* [What is being asked]:
Please restate the records below verbatim, omitting every image they hold.

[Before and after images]
===

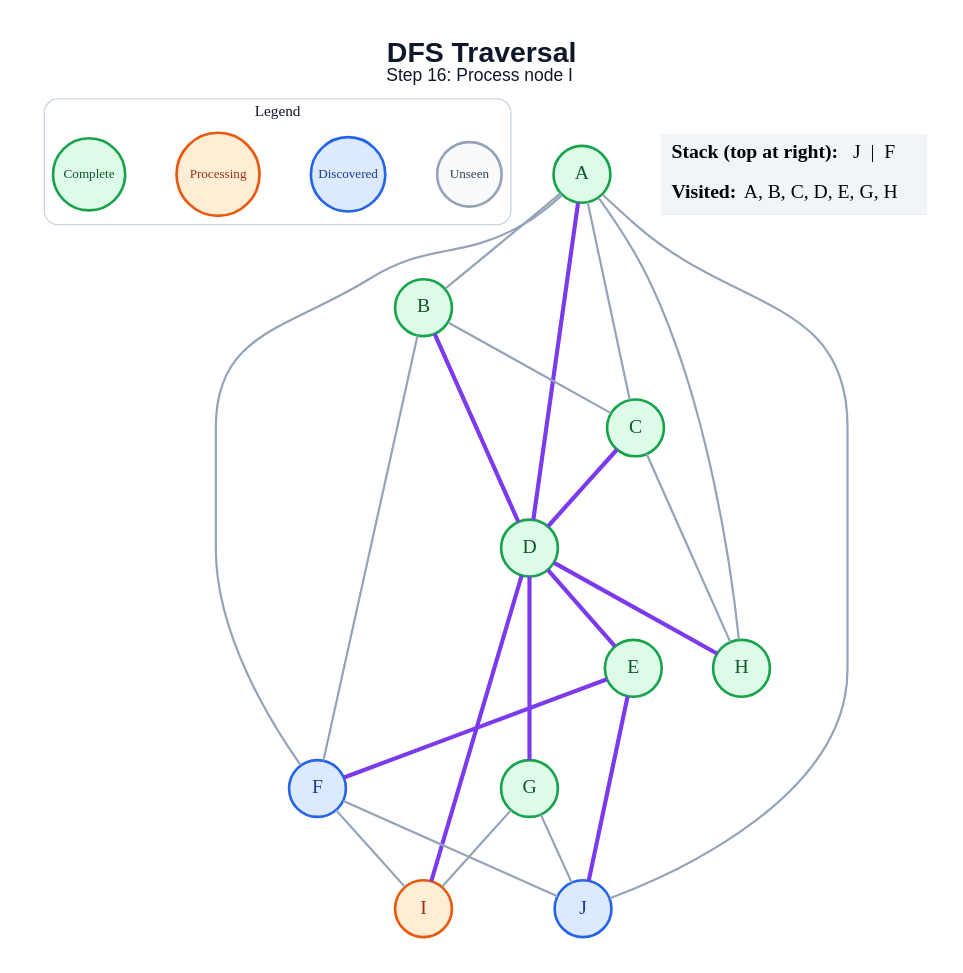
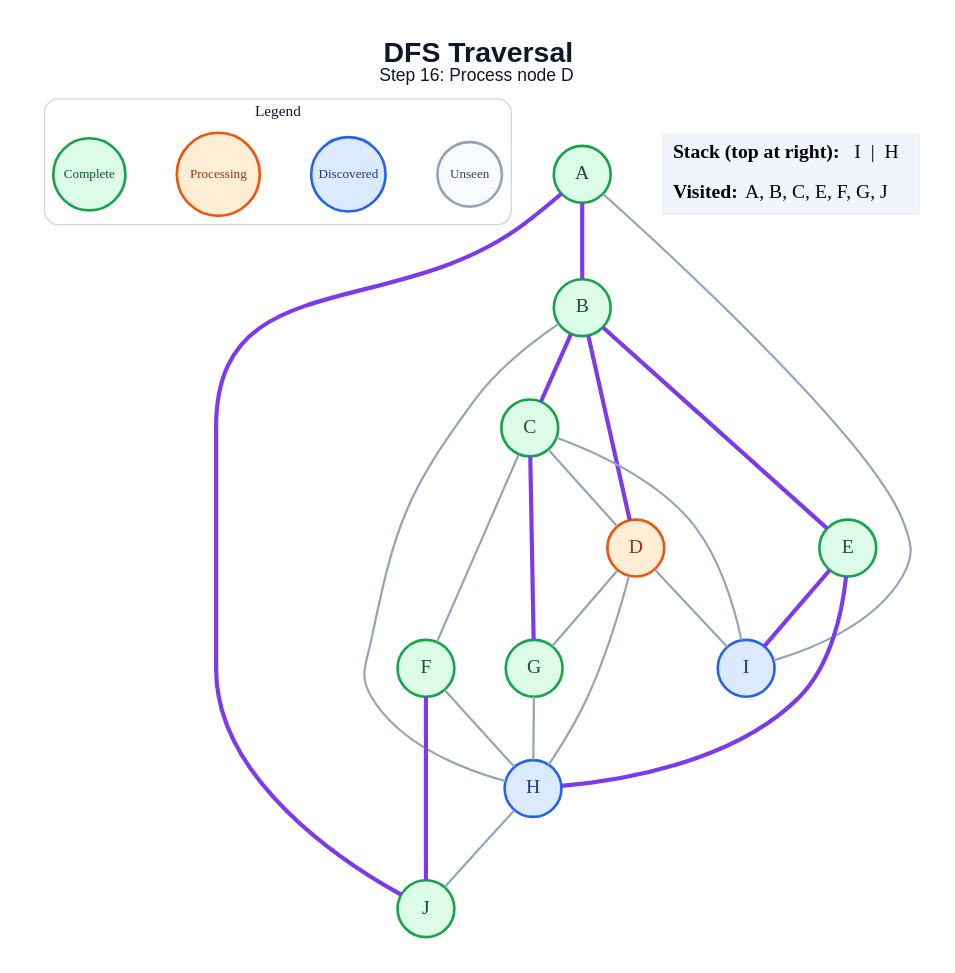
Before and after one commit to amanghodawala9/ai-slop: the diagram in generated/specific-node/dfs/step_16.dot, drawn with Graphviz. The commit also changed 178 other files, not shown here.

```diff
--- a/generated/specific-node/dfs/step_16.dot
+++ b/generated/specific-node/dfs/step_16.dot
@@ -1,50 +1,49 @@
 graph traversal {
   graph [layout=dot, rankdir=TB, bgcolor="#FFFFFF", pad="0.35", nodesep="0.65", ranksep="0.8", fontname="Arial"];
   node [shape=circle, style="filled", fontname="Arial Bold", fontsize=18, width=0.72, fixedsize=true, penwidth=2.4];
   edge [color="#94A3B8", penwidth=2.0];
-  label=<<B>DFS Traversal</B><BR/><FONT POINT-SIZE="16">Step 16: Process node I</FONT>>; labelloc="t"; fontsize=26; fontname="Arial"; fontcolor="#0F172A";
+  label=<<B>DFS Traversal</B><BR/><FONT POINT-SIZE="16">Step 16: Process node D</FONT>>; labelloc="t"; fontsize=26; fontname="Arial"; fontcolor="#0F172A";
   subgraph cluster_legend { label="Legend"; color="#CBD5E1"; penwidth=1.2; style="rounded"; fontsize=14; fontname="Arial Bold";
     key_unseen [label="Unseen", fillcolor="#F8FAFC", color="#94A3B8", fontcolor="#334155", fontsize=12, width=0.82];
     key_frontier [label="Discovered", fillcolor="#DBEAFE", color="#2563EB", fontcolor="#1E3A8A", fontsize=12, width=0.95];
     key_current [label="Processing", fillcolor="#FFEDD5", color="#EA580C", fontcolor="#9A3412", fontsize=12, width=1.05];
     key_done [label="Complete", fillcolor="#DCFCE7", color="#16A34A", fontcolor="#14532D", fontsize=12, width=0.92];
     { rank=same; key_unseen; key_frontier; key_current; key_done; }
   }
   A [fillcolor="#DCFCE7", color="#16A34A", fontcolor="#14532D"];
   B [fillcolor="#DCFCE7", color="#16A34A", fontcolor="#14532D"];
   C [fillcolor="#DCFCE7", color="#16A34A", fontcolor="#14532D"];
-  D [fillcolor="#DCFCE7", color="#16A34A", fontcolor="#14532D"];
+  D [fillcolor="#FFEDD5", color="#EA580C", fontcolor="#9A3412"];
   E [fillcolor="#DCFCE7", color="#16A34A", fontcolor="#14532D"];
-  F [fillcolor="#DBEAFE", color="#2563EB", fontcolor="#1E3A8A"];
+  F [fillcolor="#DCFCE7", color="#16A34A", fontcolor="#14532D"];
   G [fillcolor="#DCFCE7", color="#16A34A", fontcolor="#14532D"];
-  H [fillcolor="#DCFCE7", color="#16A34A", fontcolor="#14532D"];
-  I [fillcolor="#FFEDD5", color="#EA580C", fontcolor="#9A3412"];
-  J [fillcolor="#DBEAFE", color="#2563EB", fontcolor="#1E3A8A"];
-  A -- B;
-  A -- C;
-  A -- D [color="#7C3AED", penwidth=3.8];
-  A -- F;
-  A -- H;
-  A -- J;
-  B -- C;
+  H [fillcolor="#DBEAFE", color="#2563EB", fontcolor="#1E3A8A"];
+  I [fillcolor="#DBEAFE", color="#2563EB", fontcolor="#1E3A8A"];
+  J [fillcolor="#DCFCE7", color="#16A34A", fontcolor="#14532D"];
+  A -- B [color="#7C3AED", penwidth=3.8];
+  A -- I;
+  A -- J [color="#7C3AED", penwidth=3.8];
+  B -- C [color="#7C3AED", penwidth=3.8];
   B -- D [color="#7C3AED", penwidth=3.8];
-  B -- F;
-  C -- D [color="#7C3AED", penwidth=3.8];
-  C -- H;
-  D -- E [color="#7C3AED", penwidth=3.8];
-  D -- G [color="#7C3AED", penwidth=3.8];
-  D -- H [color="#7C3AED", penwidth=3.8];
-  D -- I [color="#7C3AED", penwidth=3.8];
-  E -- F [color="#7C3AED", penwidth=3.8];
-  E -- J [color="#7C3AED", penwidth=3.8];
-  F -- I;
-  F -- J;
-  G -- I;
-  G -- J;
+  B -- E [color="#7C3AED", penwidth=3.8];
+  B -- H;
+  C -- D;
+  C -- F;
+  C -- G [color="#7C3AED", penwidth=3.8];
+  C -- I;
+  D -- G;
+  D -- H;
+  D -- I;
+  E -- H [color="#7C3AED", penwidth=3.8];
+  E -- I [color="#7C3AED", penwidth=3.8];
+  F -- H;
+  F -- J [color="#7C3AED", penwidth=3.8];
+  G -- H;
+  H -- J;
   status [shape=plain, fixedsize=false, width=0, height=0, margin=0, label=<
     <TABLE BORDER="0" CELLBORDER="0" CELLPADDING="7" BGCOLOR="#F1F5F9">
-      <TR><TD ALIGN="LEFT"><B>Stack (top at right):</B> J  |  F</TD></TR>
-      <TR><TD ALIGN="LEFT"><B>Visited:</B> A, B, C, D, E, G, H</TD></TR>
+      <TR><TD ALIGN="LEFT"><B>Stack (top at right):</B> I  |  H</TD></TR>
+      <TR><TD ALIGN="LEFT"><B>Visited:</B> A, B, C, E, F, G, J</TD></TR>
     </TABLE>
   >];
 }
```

===

* [Answer space]:
Before and after one commit to amanghodawala9/ai-slop: the diagram in generated/specific-node/dfs/step_16.dot, drawn with Graphviz. The commit also changed 178 other files, not shown here.

```diff
--- a/generated/specific-node/dfs/step_16.dot
+++ b/generated/specific-node/dfs/step_16.dot
@@ -1,50 +1,49 @@
 graph traversal {
   graph [layout=dot, rankdir=TB, bgcolor="#FFFFFF", pad="0.35", nodesep="0.65", ranksep="0.8", fontname="Arial"];
   node [shape=circle, style="filled", fontname="Arial Bold", fontsize=18, width=0.72, fixedsize=true, penwidth=2.4];
   edge [color="#94A3B8", penwidth=2.0];
-  label=<<B>DFS Traversal</B><BR/><FONT POINT-SIZE="16">Step 16: Process node I</FONT>>; labelloc="t"; fontsize=26; fontname="Arial"; fontcolor="#0F172A";
+  label=<<B>DFS Traversal</B><BR/><FONT POINT-SIZE="16">Step 16: Process node D</FONT>>; labelloc="t"; fontsize=26; fontname="Arial"; fontcolor="#0F172A";
   subgraph cluster_legend { label="Legend"; color="#CBD5E1"; penwidth=1.2; style="rounded"; fontsize=14; fontname="Arial Bold";
     key_unseen [label="Unseen", fillcolor="#F8FAFC", color="#94A3B8", fontcolor="#334155", fontsize=12, width=0.82];
     key_frontier [label="Discovered", fillcolor="#DBEAFE", color="#2563EB", fontcolor="#1E3A8A", fontsize=12, width=0.95];
     key_current [label="Processing", fillcolor="#FFEDD5", color="#EA580C", fontcolor="#9A3412", fontsize=12, width=1.05];
     key_done [label="Complete", fillcolor="#DCFCE7", color="#16A34A", fontcolor="#14532D", fontsize=12, width=0.92];
     { rank=same; key_unseen; key_frontier; key_current; key_done; }
   }
   A [fillcolor="#DCFCE7", color="#16A34A", fontcolor="#14532D"];
   B [fillcolor="#DCFCE7", color="#16A34A", fontcolor="#14532D"];
   C [fillcolor="#DCFCE7", color="#16A34A", fontcolor="#14532D"];
-  D [fillcolor="#DCFCE7", color="#16A34A", fontcolor="#14532D"];
+  D [fillcolor="#FFEDD5", color="#EA580C", fontcolor="#9A3412"];
   E [fillcolor="#DCFCE7", color="#16A34A", fontcolor="#14532D"];
-  F [fillcolor="#DBEAFE", color="#2563EB", fontcolor="#1E3A8A"];
+  F [fillcolor="#DCFCE7", color="#16A34A", fontcolor="#14532D"];
   G [fillcolor="#DCFCE7", color="#16A34A", fontcolor="#14532D"];
-  H [fillcolor="#DCFCE7", color="#16A34A", fontcolor="#14532D"];
-  I [fillcolor="#FFEDD5", color="#EA580C", fontcolor="#9A3412"];
-  J [fillcolor="#DBEAFE", color="#2563EB", fontcolor="#1E3A8A"];
-  A -- B;
-  A -- C;
-  A -- D [color="#7C3AED", penwidth=3.8];
-  A -- F;
-  A -- H;
-  A -- J;
-  B -- C;
+  H [fillcolor="#DBEAFE", color="#2563EB", fontcolor="#1E3A8A"];
+  I [fillcolor="#DBEAFE", color="#2563EB", fontcolor="#1E3A8A"];
+  J [fillcolor="#DCFCE7", color="#16A34A", fontcolor="#14532D"];
+  A -- B [color="#7C3AED", penwidth=3.8];
+  A -- I;
+  A -- J [color="#7C3AED", penwidth=3.8];
+  B -- C [color="#7C3AED", penwidth=3.8];
   B -- D [color="#7C3AED", penwidth=3.8];
-  B -- F;
-  C -- D [color="#7C3AED", penwidth=3.8];
-  C -- H;
-  D -- E [color="#7C3AED", penwidth=3.8];
-  D -- G [color="#7C3AED", penwidth=3.8];
-  D -- H [color="#7C3AED", penwidth=3.8];
-  D -- I [color="#7C3AED", penwidth=3.8];
-  E -- F [color="#7C3AED", penwidth=3.8];
-  E -- J [color="#7C3AED", penwidth=3.8];
-  F -- I;
-  F -- J;
-  G -- I;
-  G -- J;
+  B -- E [color="#7C3AED", penwidth=3.8];
+  B -- H;
+  C -- D;
+  C -- F;
+  C -- G [color="#7C3AED", penwidth=3.8];
+  C -- I;
+  D -- G;
+  D -- H;
+  D -- I;
+  E -- H [color="#7C3AED", penwidth=3.8];
+  E -- I [color="#7C3AED", penwidth=3.8];
+  F -- H;
+  F -- J [color="#7C3AED", penwidth=3.8];
+  G -- H;
+  H -- J;
   status [shape=plain, fixedsize=false, width=0, height=0, margin=0, label=<
     <TABLE BORDER="0" CELLBORDER="0" CELLPADDING="7" BGCOLOR="#F1F5F9">
-      <TR><TD ALIGN="LEFT"><B>Stack (top at right):</B> J  |  F</TD></TR>
-      <TR><TD ALIGN="LEFT"><B>Visited:</B> A, B, C, D, E, G, H</TD></TR>
+      <TR><TD ALIGN="LEFT"><B>Stack (top at right):</B> I  |  H</TD></TR>
+      <TR><TD ALIGN="LEFT"><B>Visited:</B> A, B, C, E, F, G, J</TD></TR>
     </TABLE>
   >];
 }
```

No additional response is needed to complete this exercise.